Property Appraisal……………..$161,000

Closing Costs………………………$1,994.44

Loan Term…………………………….20 years

Loan Interest Rate……………….4.75% (Fixed for 3 years, then variable)

Loan Principal………………………$128,942.44

Origination Fees………………….$2,848.00

Appraisal Fee……………………….$600.00

Monthly P&I…………………………$838.15

Total Capital Invested…………$8,365.80

You may have noticed there are a lot of fees and costs associated with these transactions. Real estate has high transaction costs relative to other goods and services. I paid a total of $7,645.46 in closing costs and origination fees for the initial purchase in December and the refinance the following June. This is important to keep in mind when analyzing potential deals. 

Private Money Lending

I used private money (a loan from an individual to another individual or entity) to fund the purchase price and rehab. I like this funding strategy because I’m able to provide value to the lender via interest income, and the lender makes a solid return on a low-risk deal. The loan is collateralized by the property itself, meaning that if I did not pay her back she would be able to take ownership of the property. 

Lending Costs


Interest rate……………10%

Lending Period……….6 months 23 days

Total Interest Paid….$6,750.00
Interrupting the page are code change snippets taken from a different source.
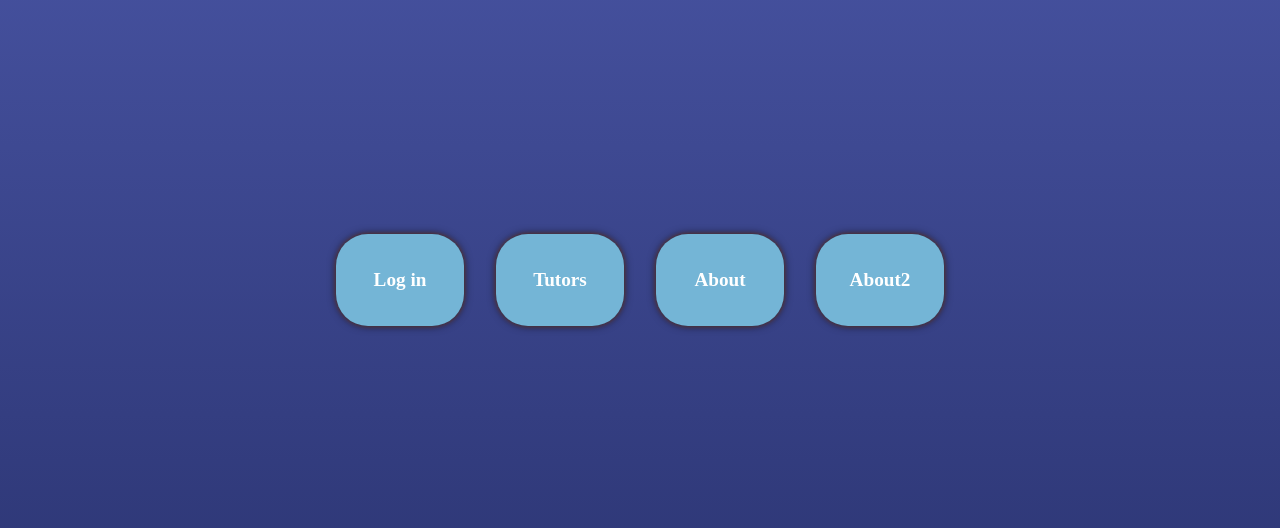
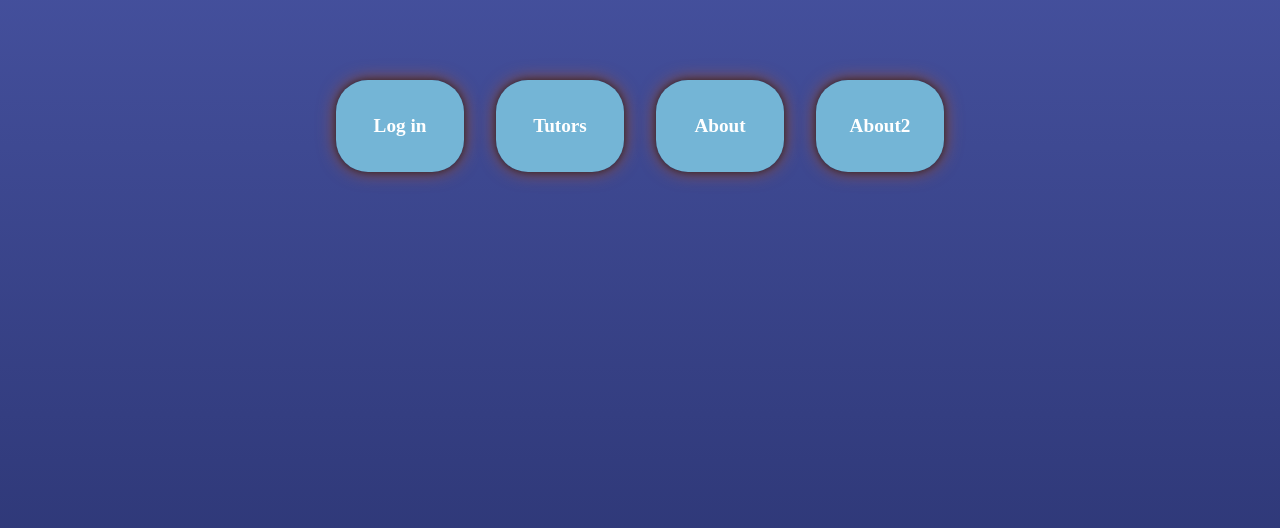
Before and after one commit to m-gibas/website-for-tutors, a React (Create React App) app: page / in a window 1280 px wide. Shown: the part 120-648 px from the top of the page. Built offline with nearby package versions, Linux system fonts and the light colour scheme.

Commit message:
added responsiveness

```diff
--- a/src/App.tsx
+++ b/src/App.tsx
@@ -54,23 +54,23 @@ function App() {
     short_desc: "Personal trainer"
   }] as TutorsProps[])
 
-  // for background mouse tracking (glowing cursor effect)
-  const [mousePosition, setMousePosition] = useState({});
+  // // for background mouse tracking (glowing cursor effect)
+  // const [mousePosition, setMousePosition] = useState({});
 
-  useEffect (() => {
-    const handleMouseMove = (event: any) => {
-      setMousePosition({ x: event.clientX, y: event.clientY });
-    }
+  // useEffect (() => {
+  //   const handleMouseMove = (event: any) => {
+  //     setMousePosition({ x: event.clientX, y: event.clientY });
+  //   }
 
-    window.addEventListener('mousemove', handleMouseMove);
+  //   window.addEventListener('mousemove', handleMouseMove);
 
-    return () => {
-      window.removeEventListener(
-        'mousemove',
-        handleMouseMove
-      )
-    }
-  }, []);
+  //   return () => {
+  //     window.removeEventListener(
+  //       'mousemove',
+  //       handleMouseMove
+  //     )
+  //   }
+  // }, []);
 
 
   return (
--- a/src/components/AboutTutor/AboutTutor.css
+++ b/src/components/AboutTutor/AboutTutor.css
@@ -6,8 +6,8 @@
 }
 
 .about-tutor-card {
-  width: 60vw;
-  height: 60vh;
+  width: 65vw;
+  min-height: 60vh;
   border: 1px solid black;
   background: rgba(255, 255, 255, 0.2);
   border-radius: 0.75rem;
@@ -71,3 +71,21 @@
 .back-to-tutors-button:hover {
   z-index: 2;
 }
+
+@media only screen and (min-width: 600px) {
+}
+
+@media only screen and (min-width: 768px) {
+}
+
+@media only screen and (min-width: 992px) {
+  .about-tutor-card {
+    width: 60vw;
+  }
+}
+
+@media only screen and (min-width: 1200px) {
+  .about-tutor-card {
+    width: 55vw;
+  }
+}
--- a/src/components/Register/Register.css
+++ b/src/components/Register/Register.css
@@ -18,7 +18,7 @@
   color: #ffffff;
 
   height: 55vh;
-  min-width: 35vw;
+  min-width: 65vw;
   border-radius: 1rem;
   background-color: rgba(255, 255, 255, 0.13);
   border: 2px solid rgba(255, 255, 255, 0.1);
@@ -97,3 +97,24 @@ input {
 .switch-button:hover {
   background-color: var(--clr-4);
 }
+
+@media only screen and (min-width: 600px) {
+}
+
+@media only screen and (min-width: 768px) {
+  .register-form {
+    min-width: 60vw;
+  }
+}
+
+@media only screen and (min-width: 992px) {
+  .register-form {
+    min-width: 55vw;
+  }
+}
+
+@media only screen and (min-width: 1200px) {
+  .register-form {
+    min-width: 45vw;
+  }
+}
--- a/src/components/Tutors/Tutors.css
+++ b/src/components/Tutors/Tutors.css
@@ -1,14 +1,3 @@
-.tutors {
-  display: grid;
-  grid-template-columns: repeat(2, 1fr);
-  gap: 2rem;
-}
-
-.tutor-link {
-  text-decoration: none;
-  word-break: break-all;
-}
-
 .tutors-container {
   display: flex;
   align-items: center;
@@ -20,6 +9,17 @@
   left: 50%;
 }
 
+.tutors {
+  display: grid;
+  grid-template-columns: repeat(auto, 1fr);
+  gap: 2rem;
+}
+
+.tutor-link {
+  text-decoration: none;
+  word-break: break-all;
+}
+
 .tutors-container h3 {
   color: white;
   font-size: 2rem;
@@ -29,3 +29,24 @@
   box-shadow: 1px 1px 11px 2px var(--clr-3), 0px 0px 3px 1px var(--clr-3) inset;
   text-shadow: 2px 3px 5px var(--clr-6);
 }
+
+@media only screen and (min-width: 600px) {
+}
+
+@media only screen and (min-width: 768px) {
+}
+
+@media only screen and (min-width: 992px) {
+}
+
+@media only screen and (max-height: 1000px) {
+  .tutors-container {
+    top: 60%;
+  }
+}
+
+@media only screen and (min-width: 1200px) {
+  .tutors {
+    grid-template-columns: repeat(2, 1fr);
+  }
+}
--- a/src/index.css
+++ b/src/index.css
@@ -14,39 +14,57 @@
 html {
   background: linear-gradient(var(--clr-1), var(--clr-2));
   background-attachment: fixed;
-  /* height: 100%; */
+  margin: 0;
+  padding: 0;
 }
 
 body {
   margin: 0;
   padding: 0;
+  /* register page with smaller width needs it */
+  /* overflow: hidden; */
 }
 
 .container {
-  width: fit-content;
   min-height: 50vh;
-  display: flex;
-  gap: 0 2rem;
-  justify-content: center;
-  align-items: center;
-  flex-wrap: wrap;
   position: absolute;
   transform: translate(-50%, -50%);
   top: 50%;
   left: 50%;
-
   /* border: solid 1px var(--clr-4); */
-
-  /* display: grid;
-  grid-template-columns: repeat(auto-fit, minmax(5rem, 1fr)); */
+  display: grid;
+  grid-template-columns: auto;
+  gap: 0 2rem;
 }
 
 .mainpage-link {
+  height: fit-content;
   text-decoration: none;
   font-weight: 600;
   display: block;
   color: #fff;
   border-radius: 2rem;
   cursor: pointer;
-  box-shadow: 0 0 4px var(--clr-5);
+  box-shadow: 0 0 18px var(--clr-5);
 }
+
+@media only screen and (min-width: 600px) {
+}
+
+@media only screen and (min-width: 768px) {
+  .container {
+    grid-template-columns: repeat(2, auto);
+  }
+}
+
+@media only screen and (min-width: 992px) {
+  .container {
+    grid-template-columns: repeat(2, auto);
+  }
+}
+
+@media only screen and (min-width: 1200px) {
+  .container {
+    grid-template-columns: repeat(4, auto);
+  }
+}
```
So was this deal a home run, base hit, or strike out? Send me a message on Instagram @honorandequity or an email to and let me know!